Would you go through the records below and copy each line with the string "diamondThin"?

Stored items:
┄┄┄┄┄┄┄┄┄┄

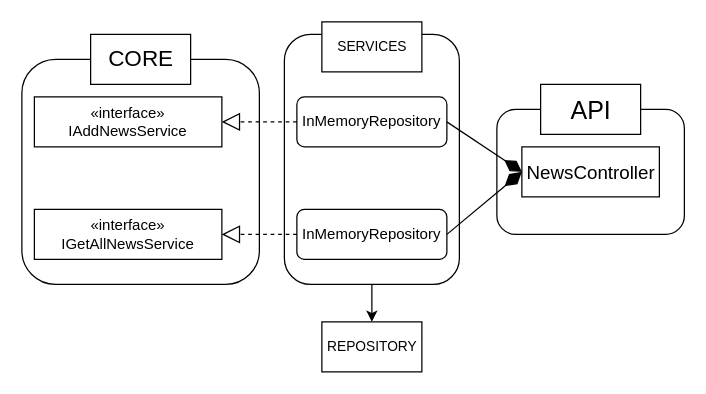
The draw.io diagram img/SERVICES_driagram.drawio in carlCarlson6/CamillionCodeAssignment, before the edit. Source tidied: cells renumbered, new cells numbered last; positions are measured from the earlier drawing's top-left corner, leaving out a move shared by most shapes. Both pictures are drawn from the tidied source at 125%, with x=0, y=0 at pixel (21, 21).
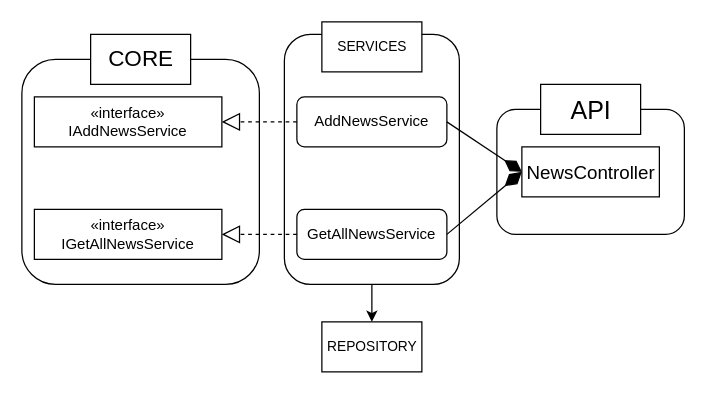
After the change.

The edit, as a diff of the source:
```diff
@@
 <mxGraphModel>
   <root>
     <mxCell id="0" />
     <mxCell id="1" parent="0" />
     <mxCell id="2" style="rounded=1;whiteSpace=wrap;html=1;" parent="1" vertex="1">
       <mxGeometry x="380" y="70" width="150" height="100" as="geometry" />
     </mxCell>
     <mxCell id="3" style="rounded=1;whiteSpace=wrap;html=1;" parent="1" vertex="1">
       <mxGeometry y="30" width="190" height="180" as="geometry" />
     </mxCell>
     <mxCell id="4" style="edgeStyle=orthogonalEdgeStyle;rounded=0;jettySize=auto;html=1;entryX=0.5;entryY=0;entryDx=0;entryDy=0;" parent="1" edge="1" source="5" target="16">
       <mxGeometry relative="1" as="geometry" />
     </mxCell>
     <mxCell id="5" style="rounded=1;whiteSpace=wrap;html=1;" parent="1" vertex="1">
       <mxGeometry x="210" y="10" width="140" height="200" as="geometry" />
     </mxCell>
     <mxCell id="6" value="&lt;font style=&quot;font-size: 11px&quot;&gt;SERVICES&lt;/font&gt;" style="html=1;" parent="1" vertex="1">
       <mxGeometry x="240" width="80" height="40" as="geometry" />
     </mxCell>
-    <mxCell id="7" value="InMemoryRepository" style="rounded=1;whiteSpace=wrap;html=1;" parent="1" vertex="1">
+    <mxCell id="7" value="AddNewsService" style="rounded=1;whiteSpace=wrap;html=1;" parent="1" vertex="1">
       <mxGeometry x="220" y="60" width="120" height="40" as="geometry" />
     </mxCell>
     <mxCell id="8" value="&lt;span&gt;«interface»&lt;/span&gt;&lt;br style=&quot;padding: 0px ; margin: 0px&quot;&gt;&lt;span&gt;IAddNewsService&lt;/span&gt;" style="rounded=0;whiteSpace=wrap;html=1;" parent="1" vertex="1">
       <mxGeometry x="10" y="60" width="150" height="40" as="geometry" />
     </mxCell>
     <mxCell id="9" style="endArrow=block;dashed=1;endFill=0;endSize=12;html=1;exitX=0;exitY=0.5;exitDx=0;exitDy=0;entryX=1;entryY=0.5;entryDx=0;entryDy=0;" parent="1" edge="1" source="7" target="8">
       <mxGeometry relative="1" as="geometry" />
     </mxCell>
-    <mxCell id="10" value="InMemoryRepository" style="rounded=1;whiteSpace=wrap;html=1;" parent="1" vertex="1">
+    <mxCell id="10" value="GetAllNewsService" style="rounded=1;whiteSpace=wrap;html=1;" parent="1" vertex="1">
       <mxGeometry x="220" y="150" width="120" height="40" as="geometry" />
     </mxCell>
     <mxCell id="11" value="&lt;font style=&quot;font-size: 20px&quot;&gt;API&lt;/font&gt;" style="html=1;" parent="1" vertex="1">
       <mxGeometry x="415" y="50" width="80" height="40" as="geometry" />
     </mxCell>
     <mxCell id="12" style="edgeStyle=orthogonalEdgeStyle;rounded=0;orthogonalLoop=1;jettySize=auto;html=1;exitX=0.5;exitY=1;exitDx=0;exitDy=0;" parent="1" edge="1" source="5" target="5">
       <mxGeometry relative="1" as="geometry" />
     </mxCell>
     <mxCell id="13" value="&lt;font style=&quot;font-size: 18px&quot;&gt;CORE&lt;/font&gt;" style="html=1;" parent="1" vertex="1">
       <mxGeometry x="55" y="10" width="80" height="40" as="geometry" />
     </mxCell>
     <mxCell id="14" value="&lt;span&gt;«interface»&lt;/span&gt;&lt;br style=&quot;padding: 0px ; margin: 0px&quot;&gt;&lt;span&gt;IGetAllNewsService&lt;/span&gt;" style="rounded=0;whiteSpace=wrap;html=1;" parent="1" vertex="1">
       <mxGeometry x="10" y="150" width="150" height="40" as="geometry" />
     </mxCell>
     <mxCell id="15" style="endArrow=block;dashed=1;endFill=0;endSize=12;html=1;exitX=0;exitY=0.5;exitDx=0;exitDy=0;entryX=1;entryY=0.5;entryDx=0;entryDy=0;" parent="1" edge="1" source="10" target="14">
       <mxGeometry relative="1" as="geometry" />
     </mxCell>
     <mxCell id="16" value="&lt;font style=&quot;font-size: 11px&quot;&gt;REPOSITORY&lt;/font&gt;" style="html=1;" parent="1" vertex="1">
       <mxGeometry x="240" y="240" width="80" height="40" as="geometry" />
     </mxCell>
     <mxCell id="17" value="&lt;font style=&quot;font-size: 15px&quot;&gt;NewsController&lt;/font&gt;" style="html=1;" parent="1" vertex="1">
       <mxGeometry x="400" y="100" width="110" height="40" as="geometry" />
     </mxCell>
     <mxCell id="18" style="endArrow=diamondThin;endFill=1;endSize=14;html=1;entryX=0;entryY=0.5;entryDx=0;entryDy=0;exitX=1;exitY=0.5;exitDx=0;exitDy=0;" parent="1" edge="1" source="7" target="17">
       <mxGeometry relative="1" as="geometry" />
     </mxCell>
     <mxCell id="19" style="endArrow=diamondThin;endFill=1;endSize=15;html=1;entryX=0;entryY=0.5;entryDx=0;entryDy=0;exitX=1;exitY=0.5;exitDx=0;exitDy=0;" parent="1" edge="1" source="10" target="17">
       <mxGeometry relative="1" as="geometry" />
     </mxCell>
   </root>
 </mxGraphModel>
```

┄┄┄┄┄┄┄┄┄┄

» **Response**:
     <mxCell id="18" style="endArrow=diamondThin;endFill=1;endSize=14;html=1;entryX=0;entryY=0.5;entryDx=0;entryDy=0;exitX=1;exitY=0.5;exitDx=0;exitDy=0;" parent="1" edge="1" source="7" target="17">
     <mxCell id="19" style="endArrow=diamondThin;endFill=1;endSize=15;html=1;entryX=0;entryY=0.5;entryDx=0;entryDy=0;exitX=1;exitY=0.5;exitDx=0;exitDy=0;" parent="1" edge="1" source="10" target="17">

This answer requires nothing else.